| TASK REQUIREMENTS |
Every line that contains "viridis" must be located and copied from the data.

___ THE RECORDS

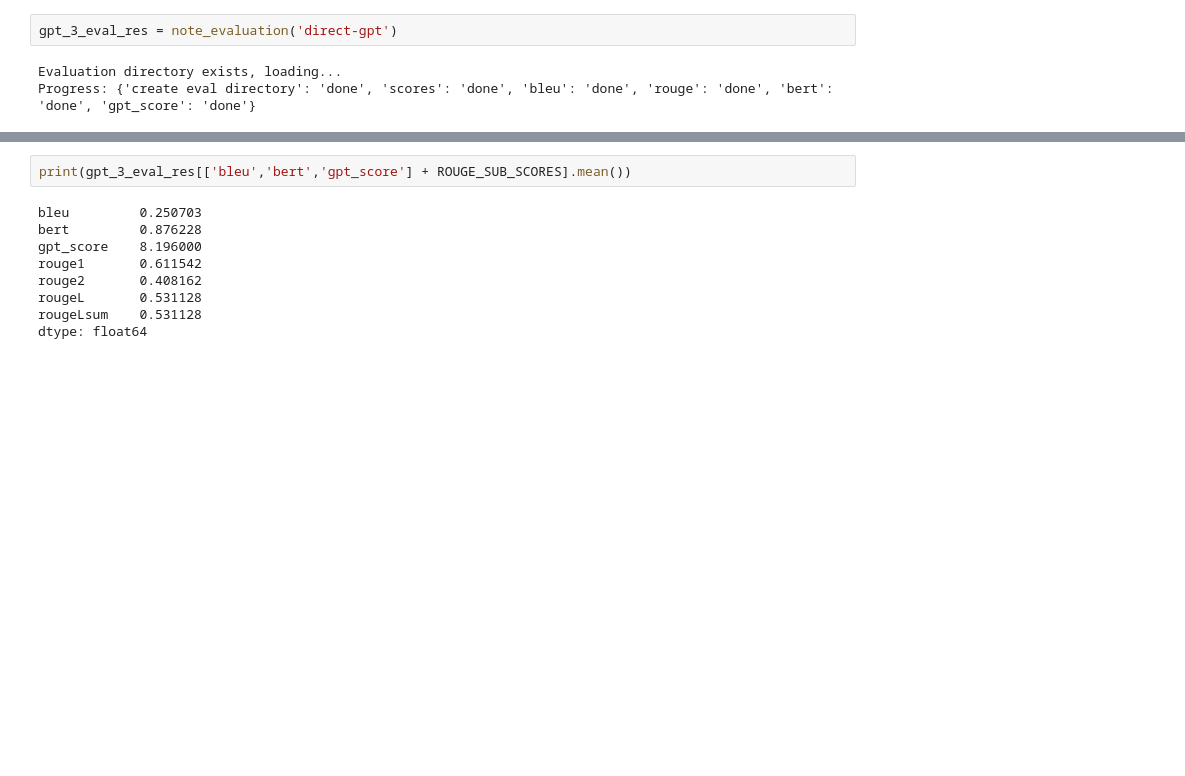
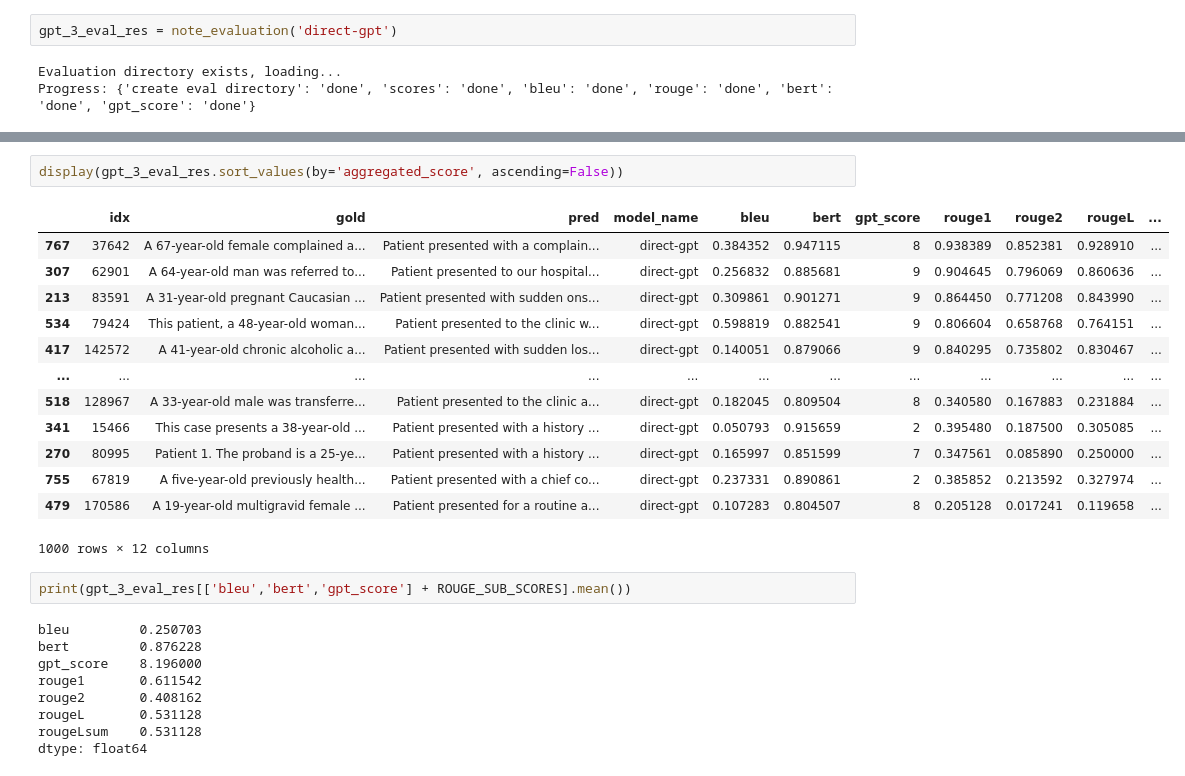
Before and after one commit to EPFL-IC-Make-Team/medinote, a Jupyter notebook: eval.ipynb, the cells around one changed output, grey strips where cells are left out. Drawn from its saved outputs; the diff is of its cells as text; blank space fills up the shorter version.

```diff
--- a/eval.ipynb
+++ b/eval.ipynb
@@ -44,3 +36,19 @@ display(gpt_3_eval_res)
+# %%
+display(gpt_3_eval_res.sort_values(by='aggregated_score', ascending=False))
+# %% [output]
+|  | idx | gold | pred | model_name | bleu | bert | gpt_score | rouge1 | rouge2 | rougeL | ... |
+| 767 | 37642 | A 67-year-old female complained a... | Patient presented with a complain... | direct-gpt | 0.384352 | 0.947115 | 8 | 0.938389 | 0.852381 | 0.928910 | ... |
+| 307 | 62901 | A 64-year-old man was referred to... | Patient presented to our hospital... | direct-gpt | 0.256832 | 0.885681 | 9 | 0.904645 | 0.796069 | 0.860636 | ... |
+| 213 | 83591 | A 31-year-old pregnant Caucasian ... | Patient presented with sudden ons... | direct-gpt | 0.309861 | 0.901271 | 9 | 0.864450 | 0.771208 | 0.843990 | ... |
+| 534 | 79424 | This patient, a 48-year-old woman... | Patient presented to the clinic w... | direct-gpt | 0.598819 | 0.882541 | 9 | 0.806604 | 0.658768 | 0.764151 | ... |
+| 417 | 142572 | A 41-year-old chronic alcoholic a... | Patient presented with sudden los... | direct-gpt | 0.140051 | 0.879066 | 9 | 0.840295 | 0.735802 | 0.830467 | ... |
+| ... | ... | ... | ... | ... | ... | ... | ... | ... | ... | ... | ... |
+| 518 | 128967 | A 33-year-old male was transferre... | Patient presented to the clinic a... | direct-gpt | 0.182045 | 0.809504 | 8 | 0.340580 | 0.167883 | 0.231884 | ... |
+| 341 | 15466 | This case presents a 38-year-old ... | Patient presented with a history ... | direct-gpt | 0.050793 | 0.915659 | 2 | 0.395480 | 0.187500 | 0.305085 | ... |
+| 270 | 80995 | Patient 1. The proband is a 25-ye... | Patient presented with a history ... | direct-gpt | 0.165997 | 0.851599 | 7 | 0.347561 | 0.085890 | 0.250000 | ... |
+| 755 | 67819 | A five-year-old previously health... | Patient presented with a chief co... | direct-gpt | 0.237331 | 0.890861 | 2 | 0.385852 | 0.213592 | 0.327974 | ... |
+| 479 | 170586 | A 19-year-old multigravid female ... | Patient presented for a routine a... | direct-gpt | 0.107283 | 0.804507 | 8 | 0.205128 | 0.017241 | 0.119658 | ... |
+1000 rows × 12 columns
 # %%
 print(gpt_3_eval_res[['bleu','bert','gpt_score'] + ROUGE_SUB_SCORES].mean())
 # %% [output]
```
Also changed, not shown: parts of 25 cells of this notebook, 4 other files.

______
___ THE RECORDS

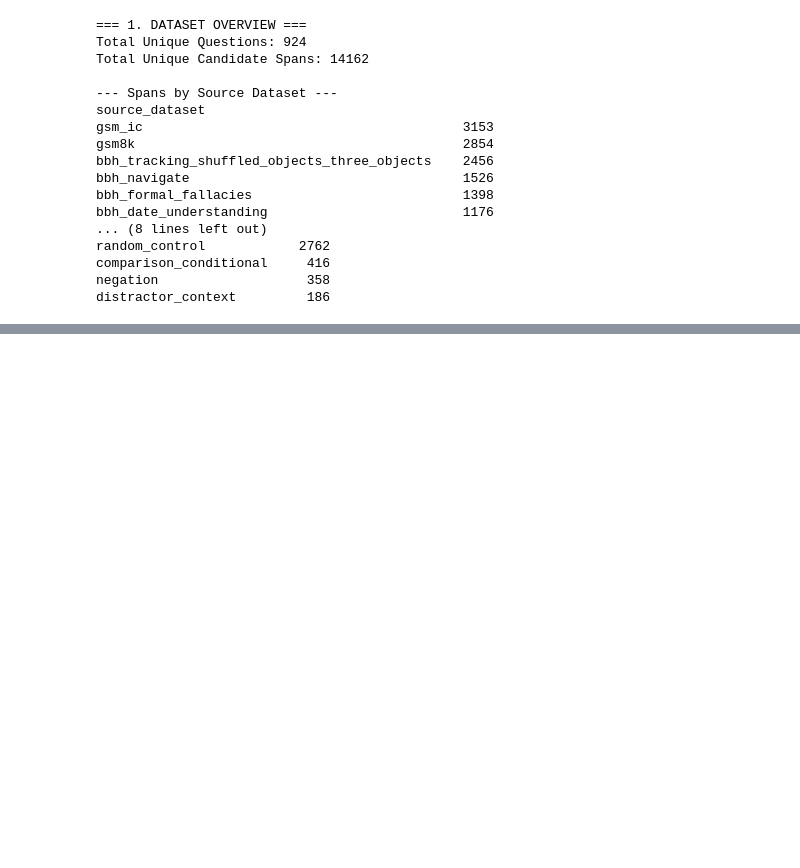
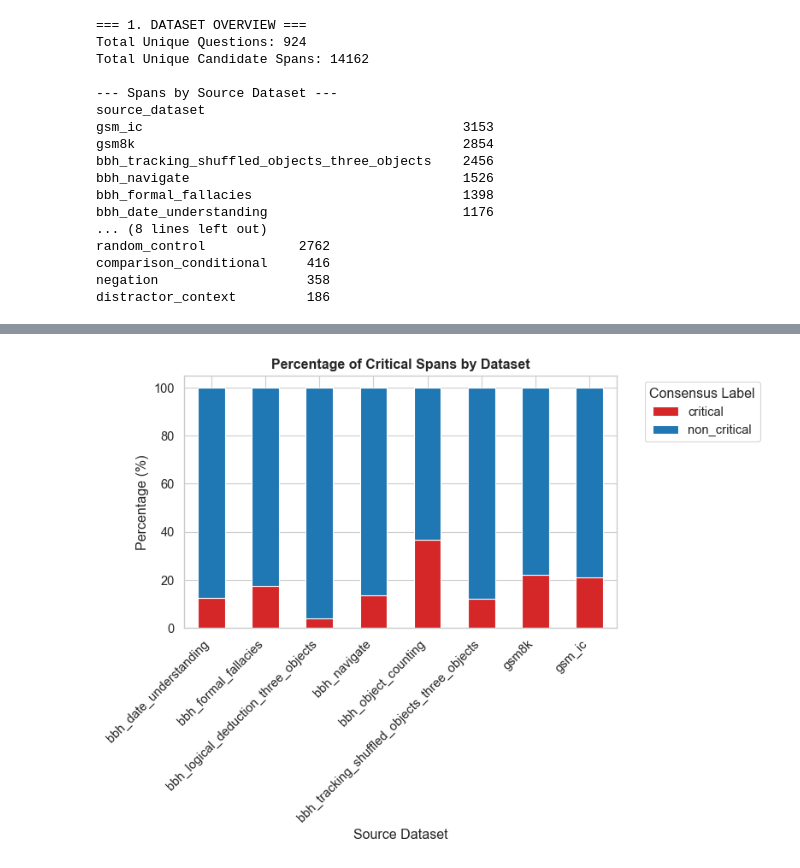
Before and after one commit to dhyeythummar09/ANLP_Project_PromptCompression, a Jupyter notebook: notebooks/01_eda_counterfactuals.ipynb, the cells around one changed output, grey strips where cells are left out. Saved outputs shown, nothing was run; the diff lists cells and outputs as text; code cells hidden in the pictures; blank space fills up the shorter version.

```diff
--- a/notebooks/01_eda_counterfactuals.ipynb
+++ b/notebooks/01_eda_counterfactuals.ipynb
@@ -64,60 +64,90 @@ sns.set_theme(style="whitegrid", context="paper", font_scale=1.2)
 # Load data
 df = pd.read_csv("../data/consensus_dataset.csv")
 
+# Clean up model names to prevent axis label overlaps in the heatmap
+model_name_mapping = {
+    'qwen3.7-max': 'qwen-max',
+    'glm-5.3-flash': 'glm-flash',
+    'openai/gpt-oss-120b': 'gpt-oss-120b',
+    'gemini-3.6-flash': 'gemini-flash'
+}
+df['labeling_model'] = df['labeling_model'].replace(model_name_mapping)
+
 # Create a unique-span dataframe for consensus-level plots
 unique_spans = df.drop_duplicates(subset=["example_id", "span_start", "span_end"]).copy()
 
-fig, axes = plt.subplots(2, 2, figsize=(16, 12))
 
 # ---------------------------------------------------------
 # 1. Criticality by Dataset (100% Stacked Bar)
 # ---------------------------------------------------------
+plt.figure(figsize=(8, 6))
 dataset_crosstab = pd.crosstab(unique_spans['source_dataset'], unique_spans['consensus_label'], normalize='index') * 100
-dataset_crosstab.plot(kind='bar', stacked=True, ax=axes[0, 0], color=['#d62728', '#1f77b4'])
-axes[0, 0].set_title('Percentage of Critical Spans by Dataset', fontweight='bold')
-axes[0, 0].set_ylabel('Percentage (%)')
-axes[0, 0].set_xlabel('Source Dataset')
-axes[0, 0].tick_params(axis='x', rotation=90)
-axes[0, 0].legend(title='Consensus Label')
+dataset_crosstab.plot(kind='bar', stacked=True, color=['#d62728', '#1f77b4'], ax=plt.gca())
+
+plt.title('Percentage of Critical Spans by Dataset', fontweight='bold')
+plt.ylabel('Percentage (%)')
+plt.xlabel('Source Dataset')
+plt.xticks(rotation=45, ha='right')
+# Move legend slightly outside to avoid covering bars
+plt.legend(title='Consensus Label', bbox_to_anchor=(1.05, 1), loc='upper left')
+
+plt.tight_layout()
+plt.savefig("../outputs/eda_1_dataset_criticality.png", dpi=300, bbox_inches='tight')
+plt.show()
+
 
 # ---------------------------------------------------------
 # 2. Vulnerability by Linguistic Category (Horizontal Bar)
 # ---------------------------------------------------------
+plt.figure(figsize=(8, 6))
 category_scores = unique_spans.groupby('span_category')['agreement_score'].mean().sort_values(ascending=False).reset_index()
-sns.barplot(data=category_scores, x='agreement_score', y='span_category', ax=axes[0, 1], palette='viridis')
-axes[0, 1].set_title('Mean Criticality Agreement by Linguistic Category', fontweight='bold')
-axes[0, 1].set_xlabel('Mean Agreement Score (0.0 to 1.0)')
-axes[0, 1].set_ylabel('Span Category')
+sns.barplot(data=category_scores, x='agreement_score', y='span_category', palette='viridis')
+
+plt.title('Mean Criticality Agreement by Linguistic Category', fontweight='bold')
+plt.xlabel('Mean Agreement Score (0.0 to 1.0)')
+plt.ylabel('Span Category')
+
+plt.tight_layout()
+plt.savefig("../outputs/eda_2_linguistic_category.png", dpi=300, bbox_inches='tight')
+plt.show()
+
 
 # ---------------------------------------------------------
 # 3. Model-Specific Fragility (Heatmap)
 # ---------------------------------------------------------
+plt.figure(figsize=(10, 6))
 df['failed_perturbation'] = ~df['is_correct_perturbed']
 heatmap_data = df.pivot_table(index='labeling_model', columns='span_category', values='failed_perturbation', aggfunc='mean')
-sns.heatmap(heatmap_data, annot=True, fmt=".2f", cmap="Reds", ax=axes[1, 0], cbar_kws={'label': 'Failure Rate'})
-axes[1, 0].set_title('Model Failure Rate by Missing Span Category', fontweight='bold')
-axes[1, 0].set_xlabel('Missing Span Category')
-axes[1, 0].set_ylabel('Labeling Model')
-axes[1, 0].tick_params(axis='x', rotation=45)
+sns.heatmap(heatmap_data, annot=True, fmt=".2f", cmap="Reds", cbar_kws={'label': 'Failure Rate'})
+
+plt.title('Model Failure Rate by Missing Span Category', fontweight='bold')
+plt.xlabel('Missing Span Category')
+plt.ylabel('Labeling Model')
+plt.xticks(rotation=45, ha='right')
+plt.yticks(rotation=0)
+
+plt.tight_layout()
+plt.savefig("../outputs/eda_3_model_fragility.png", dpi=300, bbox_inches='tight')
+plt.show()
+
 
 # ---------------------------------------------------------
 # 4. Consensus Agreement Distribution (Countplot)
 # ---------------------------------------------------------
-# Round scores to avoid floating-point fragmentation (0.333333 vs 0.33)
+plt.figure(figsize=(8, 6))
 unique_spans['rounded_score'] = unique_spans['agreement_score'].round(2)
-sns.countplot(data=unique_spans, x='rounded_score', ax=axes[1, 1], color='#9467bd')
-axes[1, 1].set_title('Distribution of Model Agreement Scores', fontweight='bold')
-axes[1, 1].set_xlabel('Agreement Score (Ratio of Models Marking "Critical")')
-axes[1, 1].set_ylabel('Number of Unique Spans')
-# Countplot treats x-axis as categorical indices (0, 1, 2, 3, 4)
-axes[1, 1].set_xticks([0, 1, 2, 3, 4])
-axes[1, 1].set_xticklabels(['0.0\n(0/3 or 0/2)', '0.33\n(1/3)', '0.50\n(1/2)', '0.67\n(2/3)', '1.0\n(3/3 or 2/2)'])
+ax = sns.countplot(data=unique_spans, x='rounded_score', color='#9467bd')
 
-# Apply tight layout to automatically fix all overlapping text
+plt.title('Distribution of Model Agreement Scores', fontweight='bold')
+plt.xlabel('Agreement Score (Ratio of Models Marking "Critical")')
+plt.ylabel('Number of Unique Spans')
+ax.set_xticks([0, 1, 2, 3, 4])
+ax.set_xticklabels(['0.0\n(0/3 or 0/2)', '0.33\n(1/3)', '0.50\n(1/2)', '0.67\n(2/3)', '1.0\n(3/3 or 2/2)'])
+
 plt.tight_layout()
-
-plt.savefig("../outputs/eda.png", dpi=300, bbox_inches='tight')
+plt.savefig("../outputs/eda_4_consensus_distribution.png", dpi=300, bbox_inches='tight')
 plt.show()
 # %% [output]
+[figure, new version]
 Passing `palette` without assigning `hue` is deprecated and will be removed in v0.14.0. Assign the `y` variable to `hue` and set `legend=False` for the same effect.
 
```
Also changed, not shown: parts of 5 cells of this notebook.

______

| COMPLETED EXERCISE |
-sns.barplot(data=category_scores, x='agreement_score', y='span_category', ax=axes[0, 1], palette='viridis')
+sns.barplot(data=category_scores, x='agreement_score', y='span_category', palette='viridis')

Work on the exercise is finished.